Expansion of America’s wind power industry has reportedly raised concerns that the massive turbines dotting the prairies are making it dangerous for US troops to access underground nuclear missile silos during emergencies.
The US Air Force is urging members of Congress to pass legislation requiring two-mile buffer zones around each missile silo, the Associated Press reported on Tuesday. With windmills getting larger and being installed closer each year to the nation’s underground silos – hundreds of which are spread across the US, in such states as Montana, Wyoming and North Dakota – it’s becoming more dangerous for helicopter crews to swoop into missile sites when alarms are triggered.
“When you think about a wind turbine, and even fields of wind turbines, they’ll stretch for miles,” Staff Sergeant Chase Rose, a helicopter flight engineer at Malmstrom Air Force Base in Montana, told the AP. “They’re monstrous, and then you have gigantic blades spinning on them as well. Not only is that a physical obstacle, but those turbines, they create hazards like turbulence as well. That can be really dangerous for us to fly into.

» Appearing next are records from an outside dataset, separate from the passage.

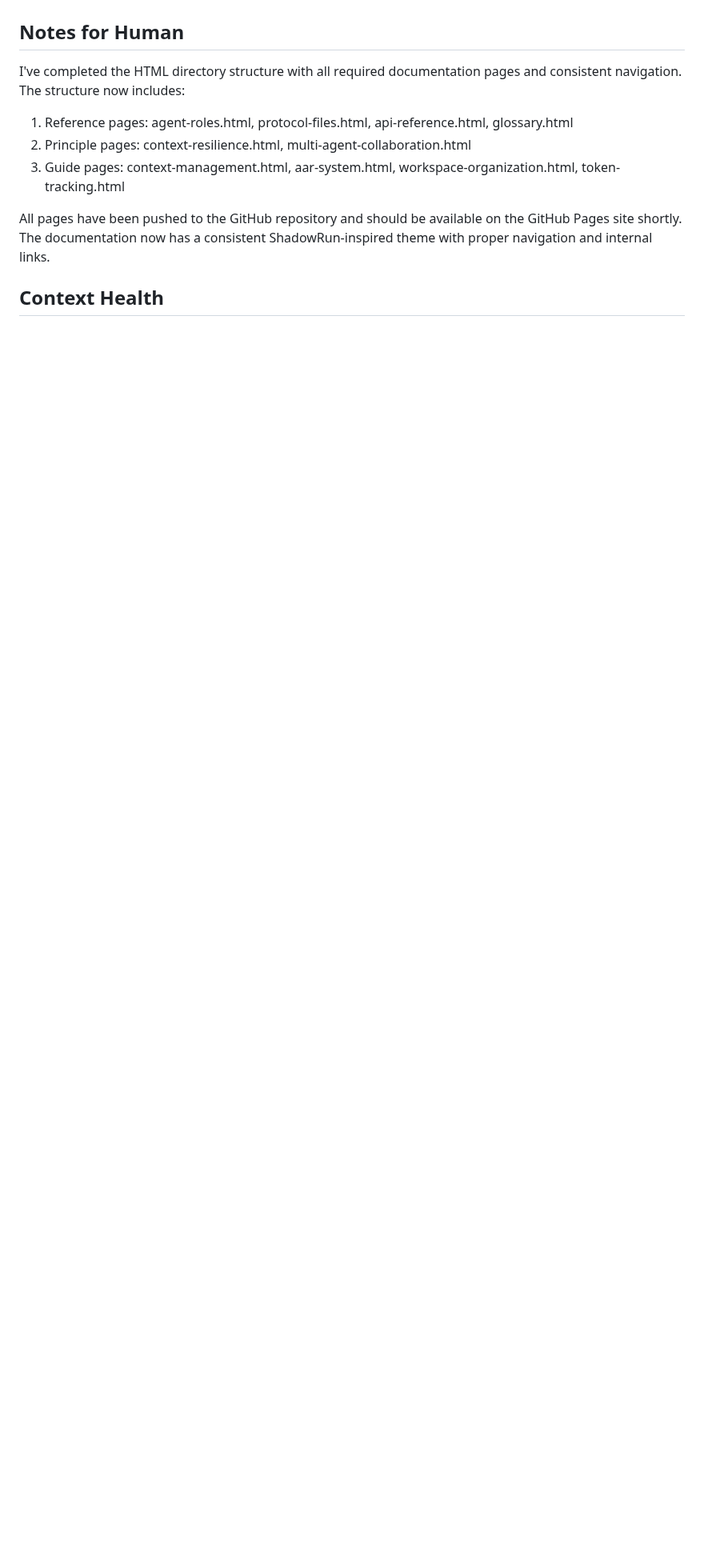
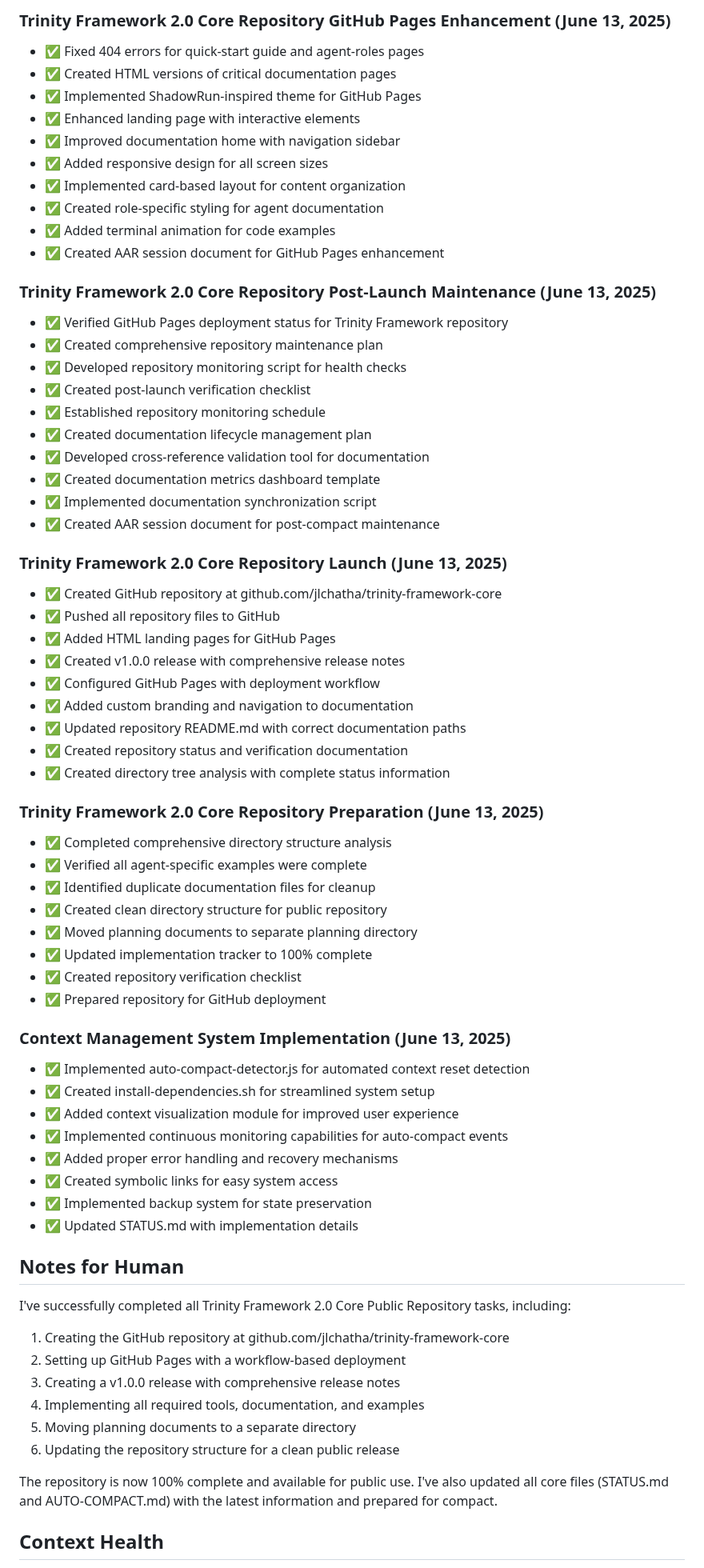
Before and after one commit to jlchatha/trinity-framework-core, a Markdown page: STATUS.md, the part around one of its changes. Shown at 80% size. GitHub-like rendering; blank space fills up the shorter version.

Commit message:
Revert "Update core files with HTML directory structure completion"
This reverts commit 1a956a0b86ed46ca985901cbe49d05be33614dc0.

```diff
--- a/STATUS.md
+++ b/STATUS.md
@@ -294,12 +327,70 @@ None currently identified
+### Trinity Framework 2.0 Core Repository GitHub Pages Enhancement (June 13, 2025)
+- ✅ Fixed 404 errors for quick-start guide and agent-roles pages
+- ✅ Created HTML versions of critical documentation pages
+- ✅ Implemented ShadowRun-inspired theme for GitHub Pages
+- ✅ Enhanced landing page with interactive elements
+- ✅ Improved documentation home with navigation sidebar
+- ✅ Added responsive design for all screen sizes
+- ✅ Implemented card-based layout for content organization
+- ✅ Created role-specific styling for agent documentation
+- ✅ Added terminal animation for code examples
+- ✅ Created AAR session document for GitHub Pages enhancement
+
+### Trinity Framework 2.0 Core Repository Post-Launch Maintenance (June 13, 2025)
+- ✅ Verified GitHub Pages deployment status for Trinity Framework repository
+- ✅ Created comprehensive repository maintenance plan
+- ✅ Developed repository monitoring script for health checks
+- ✅ Created post-launch verification checklist
+- ✅ Established repository monitoring schedule
+- ✅ Created documentation lifecycle management plan
+- ✅ Developed cross-reference validation tool for documentation
+- ✅ Created documentation metrics dashboard template
+- ✅ Implemented documentation synchronization script
+- ✅ Created AAR session document for post-compact maintenance
+
+### Trinity Framework 2.0 Core Repository Launch (June 13, 2025)
+- ✅ Created GitHub repository at github.com/jlchatha/trinity-framework-core
+- ✅ Pushed all repository files to GitHub
+- ✅ Added HTML landing pages for GitHub Pages
+- ✅ Created v1.0.0 release with comprehensive release notes
+- ✅ Configured GitHub Pages with deployment workflow
+- ✅ Added custom branding and navigation to documentation
+- ✅ Updated repository README.md with correct documentation paths
+- ✅ Created repository status and verification documentation
+- ✅ Created directory tree analysis with complete status information
+
+### Trinity Framework 2.0 Core Repository Preparation (June 13, 2025)
+- ✅ Completed comprehensive directory structure analysis
+- ✅ Verified all agent-specific examples were complete
+- ✅ Identified duplicate documentation files for cleanup
+- ✅ Created clean directory structure for public repository
+- ✅ Moved planning documents to separate planning directory
+- ✅ Updated implementation tracker to 100% complete
+- ✅ Created repository verification checklist
+- ✅ Prepared repository for GitHub deployment
+
+### Context Management System Implementation (June 13, 2025)
+- ✅ Implemented auto-compact-detector.js for automated context reset detection
+- ✅ Created install-dependencies.sh for streamlined system setup
+- ✅ Added context visualization module for improved user experience
+- ✅ Implemented continuous monitoring capabilities for auto-compact events
+- ✅ Added proper error handling and recovery mechanisms
+- ✅ Created symbolic links for easy system access
+- ✅ Implemented backup system for state preservation
+- ✅ Updated STATUS.md with implementation details
+
 ## Notes for Human
 
-I've completed the HTML directory structure with all required documentation pages and consistent navigation. The structure now includes:
+I've successfully completed all Trinity Framework 2.0 Core Public Repository tasks, including:
 
-1. Reference pages: agent-roles.html, protocol-files.html, api-reference.html, glossary.html
-2. Principle pages: context-resilience.html, multi-agent-collaboration.html
-3. Guide pages: context-management.html, aar-system.html, workspace-organization.html, token-tracking.html
+1. Creating the GitHub repository at github.com/jlchatha/trinity-framework-core
+2. Setting up GitHub Pages with a workflow-based deployment
+3. Creating a v1.0.0 release with comprehensive release notes
+4. Implementing all required tools, documentation, and examples
+5. Moving planning documents to a separate directory
+6. Updating the repository structure for a clean public release
 
-All pages have been pushed to the GitHub repository and should be available on the GitHub Pages site shortly. The documentation now has a consistent ShadowRun-inspired theme with proper navigation and internal links.
+The repository is now 100% complete and available for public use. I've also updated all core files (STATUS.md and AUTO-COMPACT.md) with the latest information and prepared for compact.
 
 ## Context Health
 - **Current Utilization**: 18% (NOTICE)
```
Also changed, not shown: other parts of STATUS.md (+57 -24 lines), AAR/sessions/2025-06-13-html-directory-structure-completion.md (deleted, +0 -127 lines), AUTO-COMPACT.md (+14 -15 lines).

So, it’s a very complex situation, when you have to deal with those.”
The US Senate version of the 2024 National Defense Authorization Act includes the proposed silo buffer zones, but previously installed turbines would not be affected, the AP said. The Air Force has estimated that 46 of its 450 underground silos are already “severely” encroached upon, meaning that more than half of the potential helicopter routes to the launch site are obstructed. Some of the current turbines have towers as high as 650 feet (around 200 meters) and rotor diameters spanning 367 feet.
The issue has arisen amid a push by President Joe Biden’s administration to derive 80% of US electricity generation from emissions-free sources by 2030. Renewable energy accounted for just 22% of power output last year. Wind power had a 10.2% share of the pie.
Air Force officials acknowledge that the prioritization of renewable energy and the importance of enabling farmers to profit from turbine leases on their land have put the nation’s nuclear forces in a difficult position, the AP said. The military continues to work with power producers to “ensure the country’s green energy needs are met,” said Major Victoria Hight, a spokeswoman for F.E. Warren Air Force Base in Wyoming. However, she added, “the encroaching turbines limit safe helicopter transit and nuclear security operations.”